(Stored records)
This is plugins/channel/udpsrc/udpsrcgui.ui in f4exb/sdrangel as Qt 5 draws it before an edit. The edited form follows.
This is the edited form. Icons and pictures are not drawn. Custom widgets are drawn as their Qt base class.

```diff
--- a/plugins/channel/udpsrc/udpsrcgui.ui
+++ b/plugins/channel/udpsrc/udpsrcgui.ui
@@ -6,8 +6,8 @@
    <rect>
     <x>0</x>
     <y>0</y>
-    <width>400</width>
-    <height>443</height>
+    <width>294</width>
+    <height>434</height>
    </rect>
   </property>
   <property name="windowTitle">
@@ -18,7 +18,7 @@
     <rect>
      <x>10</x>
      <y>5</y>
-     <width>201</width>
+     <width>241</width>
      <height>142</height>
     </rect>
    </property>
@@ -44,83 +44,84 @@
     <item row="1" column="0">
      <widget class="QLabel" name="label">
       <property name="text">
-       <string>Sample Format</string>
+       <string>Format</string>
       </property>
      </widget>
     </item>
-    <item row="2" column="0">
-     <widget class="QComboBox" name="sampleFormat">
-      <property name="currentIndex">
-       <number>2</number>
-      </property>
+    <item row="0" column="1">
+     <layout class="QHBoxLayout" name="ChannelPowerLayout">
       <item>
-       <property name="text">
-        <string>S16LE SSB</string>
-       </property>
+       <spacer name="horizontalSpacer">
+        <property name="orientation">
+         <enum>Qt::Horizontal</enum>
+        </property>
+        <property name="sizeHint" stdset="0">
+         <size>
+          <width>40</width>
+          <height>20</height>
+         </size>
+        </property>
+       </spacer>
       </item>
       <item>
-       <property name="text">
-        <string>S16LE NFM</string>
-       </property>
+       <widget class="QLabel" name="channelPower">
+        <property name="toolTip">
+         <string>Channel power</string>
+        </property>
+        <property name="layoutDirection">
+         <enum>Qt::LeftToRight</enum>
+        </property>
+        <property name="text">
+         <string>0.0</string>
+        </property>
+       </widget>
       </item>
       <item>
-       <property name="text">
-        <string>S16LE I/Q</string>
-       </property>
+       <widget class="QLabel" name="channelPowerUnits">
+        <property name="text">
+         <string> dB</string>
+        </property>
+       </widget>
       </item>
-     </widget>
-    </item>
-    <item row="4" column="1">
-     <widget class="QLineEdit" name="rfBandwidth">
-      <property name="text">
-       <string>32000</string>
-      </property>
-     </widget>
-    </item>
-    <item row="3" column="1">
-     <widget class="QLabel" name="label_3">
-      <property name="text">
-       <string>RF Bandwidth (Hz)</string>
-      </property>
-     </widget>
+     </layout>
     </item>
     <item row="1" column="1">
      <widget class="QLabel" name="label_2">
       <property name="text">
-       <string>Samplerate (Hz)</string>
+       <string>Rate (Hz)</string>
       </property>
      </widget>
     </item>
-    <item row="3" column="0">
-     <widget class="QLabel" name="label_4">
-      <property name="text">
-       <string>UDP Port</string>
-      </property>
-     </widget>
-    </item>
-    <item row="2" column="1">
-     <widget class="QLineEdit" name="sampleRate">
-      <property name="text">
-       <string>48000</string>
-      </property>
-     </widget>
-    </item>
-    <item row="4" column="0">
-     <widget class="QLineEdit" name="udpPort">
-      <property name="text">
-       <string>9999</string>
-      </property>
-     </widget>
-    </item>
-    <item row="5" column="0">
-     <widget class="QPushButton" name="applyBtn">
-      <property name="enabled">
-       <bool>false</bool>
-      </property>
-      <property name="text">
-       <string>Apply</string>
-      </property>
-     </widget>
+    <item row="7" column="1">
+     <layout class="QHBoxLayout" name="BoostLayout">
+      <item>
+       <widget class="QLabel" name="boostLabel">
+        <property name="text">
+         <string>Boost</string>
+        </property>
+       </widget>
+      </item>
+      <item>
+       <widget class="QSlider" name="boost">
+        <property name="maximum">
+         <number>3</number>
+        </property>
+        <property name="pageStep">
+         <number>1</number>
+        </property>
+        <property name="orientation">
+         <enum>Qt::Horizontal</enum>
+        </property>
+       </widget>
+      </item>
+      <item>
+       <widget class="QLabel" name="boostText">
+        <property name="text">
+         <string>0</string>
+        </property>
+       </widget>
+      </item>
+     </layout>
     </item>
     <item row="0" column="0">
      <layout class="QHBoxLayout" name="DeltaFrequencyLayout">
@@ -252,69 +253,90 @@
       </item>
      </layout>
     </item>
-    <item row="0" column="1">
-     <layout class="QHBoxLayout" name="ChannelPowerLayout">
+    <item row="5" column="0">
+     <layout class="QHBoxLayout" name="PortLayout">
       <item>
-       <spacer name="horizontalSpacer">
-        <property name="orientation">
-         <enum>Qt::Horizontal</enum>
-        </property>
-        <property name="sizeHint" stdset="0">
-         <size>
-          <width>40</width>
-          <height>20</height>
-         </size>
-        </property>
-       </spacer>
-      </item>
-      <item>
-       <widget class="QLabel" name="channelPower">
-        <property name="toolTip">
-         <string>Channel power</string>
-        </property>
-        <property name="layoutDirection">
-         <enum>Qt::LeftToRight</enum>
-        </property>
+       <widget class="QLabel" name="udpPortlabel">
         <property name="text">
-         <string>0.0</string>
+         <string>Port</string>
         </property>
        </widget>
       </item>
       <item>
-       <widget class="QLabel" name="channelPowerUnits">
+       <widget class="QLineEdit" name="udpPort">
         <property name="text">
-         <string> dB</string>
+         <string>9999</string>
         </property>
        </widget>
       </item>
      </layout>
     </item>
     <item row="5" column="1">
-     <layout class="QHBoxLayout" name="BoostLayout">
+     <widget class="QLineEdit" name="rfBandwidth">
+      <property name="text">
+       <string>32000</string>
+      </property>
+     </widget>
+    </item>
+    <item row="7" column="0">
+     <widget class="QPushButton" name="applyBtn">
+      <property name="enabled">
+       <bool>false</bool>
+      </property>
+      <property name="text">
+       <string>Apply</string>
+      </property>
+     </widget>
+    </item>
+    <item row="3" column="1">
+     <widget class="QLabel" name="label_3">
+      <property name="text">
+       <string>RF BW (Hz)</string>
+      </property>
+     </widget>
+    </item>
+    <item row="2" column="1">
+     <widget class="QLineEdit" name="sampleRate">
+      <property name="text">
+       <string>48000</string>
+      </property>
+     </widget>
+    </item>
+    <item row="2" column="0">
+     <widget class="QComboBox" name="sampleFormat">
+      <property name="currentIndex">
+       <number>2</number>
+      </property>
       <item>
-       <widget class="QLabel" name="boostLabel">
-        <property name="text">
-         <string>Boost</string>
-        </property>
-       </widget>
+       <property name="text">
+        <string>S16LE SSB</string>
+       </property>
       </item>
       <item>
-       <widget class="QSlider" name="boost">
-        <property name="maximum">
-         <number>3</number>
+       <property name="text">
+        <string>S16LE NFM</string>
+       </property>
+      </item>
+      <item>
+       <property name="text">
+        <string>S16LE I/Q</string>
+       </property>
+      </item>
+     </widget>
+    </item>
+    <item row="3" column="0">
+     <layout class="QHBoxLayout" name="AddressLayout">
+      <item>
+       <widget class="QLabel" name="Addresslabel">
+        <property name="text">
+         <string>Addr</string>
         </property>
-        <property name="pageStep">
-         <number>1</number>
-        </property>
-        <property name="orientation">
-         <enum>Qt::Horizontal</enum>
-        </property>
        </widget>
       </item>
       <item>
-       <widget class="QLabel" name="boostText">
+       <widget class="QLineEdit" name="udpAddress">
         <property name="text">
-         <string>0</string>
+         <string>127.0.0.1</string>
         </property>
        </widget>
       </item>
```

HOW TO COMPLETE THIS TASK:
Your answer must be the full set of entries, copied exactly.

TASK OUTPUT:
This is plugins/channel/udpsrc/udpsrcgui.ui in f4exb/sdrangel as Qt 5 draws it before an edit. The edited form follows.
This is the edited form. Icons and pictures are not drawn. Custom widgets are drawn as their Qt base class.

```diff
--- a/plugins/channel/udpsrc/udpsrcgui.ui
+++ b/plugins/channel/udpsrc/udpsrcgui.ui
@@ -6,8 +6,8 @@
    <rect>
     <x>0</x>
     <y>0</y>
-    <width>400</width>
-    <height>443</height>
+    <width>294</width>
+    <height>434</height>
    </rect>
   </property>
   <property name="windowTitle">
@@ -18,7 +18,7 @@
     <rect>
      <x>10</x>
      <y>5</y>
-     <width>201</width>
+     <width>241</width>
      <height>142</height>
     </rect>
    </property>
@@ -44,83 +44,84 @@
     <item row="1" column="0">
      <widget class="QLabel" name="label">
       <property name="text">
-       <string>Sample Format</string>
+       <string>Format</string>
       </property>
      </widget>
     </item>
-    <item row="2" column="0">
-     <widget class="QComboBox" name="sampleFormat">
-      <property name="currentIndex">
-       <number>2</number>
-      </property>
+    <item row="0" column="1">
+     <layout class="QHBoxLayout" name="ChannelPowerLayout">
       <item>
-       <property name="text">
-        <string>S16LE SSB</string>
-       </property>
+       <spacer name="horizontalSpacer">
+        <property name="orientation">
+         <enum>Qt::Horizontal</enum>
+        </property>
+        <property name="sizeHint" stdset="0">
+         <size>
+          <width>40</width>
+          <height>20</height>
+         </size>
+        </property>
+       </spacer>
       </item>
       <item>
-       <property name="text">
-        <string>S16LE NFM</string>
-       </property>
+       <widget class="QLabel" name="channelPower">
+        <property name="toolTip">
+         <string>Channel power</string>
+        </property>
+        <property name="layoutDirection">
+         <enum>Qt::LeftToRight</enum>
+        </property>
+        <property name="text">
+         <string>0.0</string>
+        </property>
+       </widget>
       </item>
       <item>
-       <property name="text">
-        <string>S16LE I/Q</string>
-       </property>
+       <widget class="QLabel" name="channelPowerUnits">
+        <property name="text">
+         <string> dB</string>
+        </property>
+       </widget>
       </item>
-     </widget>
-    </item>
-    <item row="4" column="1">
-     <widget class="QLineEdit" name="rfBandwidth">
-      <property name="text">
-       <string>32000</string>
-      </property>
-     </widget>
-    </item>
-    <item row="3" column="1">
-     <widget class="QLabel" name="label_3">
-      <property name="text">
-       <string>RF Bandwidth (Hz)</string>
-      </property>
-     </widget>
+     </layout>
     </item>
     <item row="1" column="1">
      <widget class="QLabel" name="label_2">
       <property name="text">
-       <string>Samplerate (Hz)</string>
+       <string>Rate (Hz)</string>
       </property>
      </widget>
     </item>
-    <item row="3" column="0">
-     <widget class="QLabel" name="label_4">
-      <property name="text">
-       <string>UDP Port</string>
-      </property>
-     </widget>
-    </item>
-    <item row="2" column="1">
-     <widget class="QLineEdit" name="sampleRate">
-      <property name="text">
-       <string>48000</string>
-      </property>
-     </widget>
-    </item>
-    <item row="4" column="0">
-     <widget class="QLineEdit" name="udpPort">
-      <property name="text">
-       <string>9999</string>
-      </property>
-     </widget>
-    </item>
-    <item row="5" column="0">
-     <widget class="QPushButton" name="applyBtn">
-      <property name="enabled">
-       <bool>false</bool>
-      </property>
-      <property name="text">
-       <string>Apply</string>
-      </property>
-     </widget>
+    <item row="7" column="1">
+     <layout class="QHBoxLayout" name="BoostLayout">
+      <item>
+       <widget class="QLabel" name="boostLabel">
+        <property name="text">
+         <string>Boost</string>
+        </property>
+       </widget>
+      </item>
+      <item>
+       <widget class="QSlider" name="boost">
+        <property name="maximum">
+         <number>3</number>
+        </property>
+        <property name="pageStep">
+         <number>1</number>
+        </property>
+        <property name="orientation">
+         <enum>Qt::Horizontal</enum>
+        </property>
+       </widget>
+      </item>
+      <item>
+       <widget class="QLabel" name="boostText">
+        <property name="text">
+         <string>0</string>
+        </property>
+       </widget>
+      </item>
+     </layout>
     </item>
     <item row="0" column="0">
      <layout class="QHBoxLayout" name="DeltaFrequencyLayout">
@@ -252,69 +253,90 @@
       </item>
      </layout>
     </item>
-    <item row="0" column="1">
-     <layout class="QHBoxLayout" name="ChannelPowerLayout">
+    <item row="5" column="0">
+     <layout class="QHBoxLayout" name="PortLayout">
       <item>
-       <spacer name="horizontalSpacer">
-        <property name="orientation">
-         <enum>Qt::Horizontal</enum>
-        </property>
-        <property name="sizeHint" stdset="0">
-         <size>
-          <width>40</width>
-          <height>20</height>
-         </size>
-        </property>
-       </spacer>
-      </item>
-      <item>
-       <widget class="QLabel" name="channelPower">
-        <property name="toolTip">
-         <string>Channel power</string>
-        </property>
-        <property name="layoutDirection">
-         <enum>Qt::LeftToRight</enum>
-        </property>
+       <widget class="QLabel" name="udpPortlabel">
         <property name="text">
-         <string>0.0</string>
+         <string>Port</string>
         </property>
        </widget>
       </item>
       <item>
-       <widget class="QLabel" name="channelPowerUnits">
+       <widget class="QLineEdit" name="udpPort">
         <property name="text">
-         <string> dB</string>
+         <string>9999</string>
         </property>
        </widget>
       </item>
      </layout>
     </item>
     <item row="5" column="1">
-     <layout class="QHBoxLayout" name="BoostLayout">
+     <widget class="QLineEdit" name="rfBandwidth">
+      <property name="text">
+       <string>32000</string>
+      </property>
+     </widget>
+    </item>
+    <item row="7" column="0">
+     <widget class="QPushButton" name="applyBtn">
+      <property name="enabled">
+       <bool>false</bool>
+      </property>
+      <property name="text">
+       <string>Apply</string>
+      </property>
+     </widget>
+    </item>
+    <item row="3" column="1">
+     <widget class="QLabel" name="label_3">
+      <property name="text">
+       <string>RF BW (Hz)</string>
+      </property>
+     </widget>
+    </item>
+    <item row="2" column="1">
+     <widget class="QLineEdit" name="sampleRate">
+      <property name="text">
+       <string>48000</string>
+      </property>
+     </widget>
+    </item>
+    <item row="2" column="0">
+     <widget class="QComboBox" name="sampleFormat">
+      <property name="currentIndex">
+       <number>2</number>
+      </property>
       <item>
-       <widget class="QLabel" name="boostLabel">
-        <property name="text">
-         <string>Boost</string>
-        </property>
-       </widget>
+       <property name="text">
+        <string>S16LE SSB</string>
+       </property>
       </item>
       <item>
-       <widget class="QSlider" name="boost">
-        <property name="maximum">
-         <number>3</number>
+       <property name="text">
+        <string>S16LE NFM</string>
+       </property>
+      </item>
+      <item>
+       <property name="text">
+        <string>S16LE I/Q</string>
+       </property>
+      </item>
+     </widget>
+    </item>
+    <item row="3" column="0">
+     <layout class="QHBoxLayout" name="AddressLayout">
+      <item>
+       <widget class="QLabel" name="Addresslabel">
+        <property name="text">
+         <string>Addr</string>
         </property>
-        <property name="pageStep">
-         <number>1</number>
-        </property>
-        <property name="orientation">
-         <enum>Qt::Horizontal</enum>
-        </property>
        </widget>
       </item>
       <item>
-       <widget class="QLabel" name="boostText">
+       <widget class="QLineEdit" name="udpAddress">
         <property name="text">
-         <string>0</string>
+         <string>127.0.0.1</string>
         </property>
        </widget>
       </item>
```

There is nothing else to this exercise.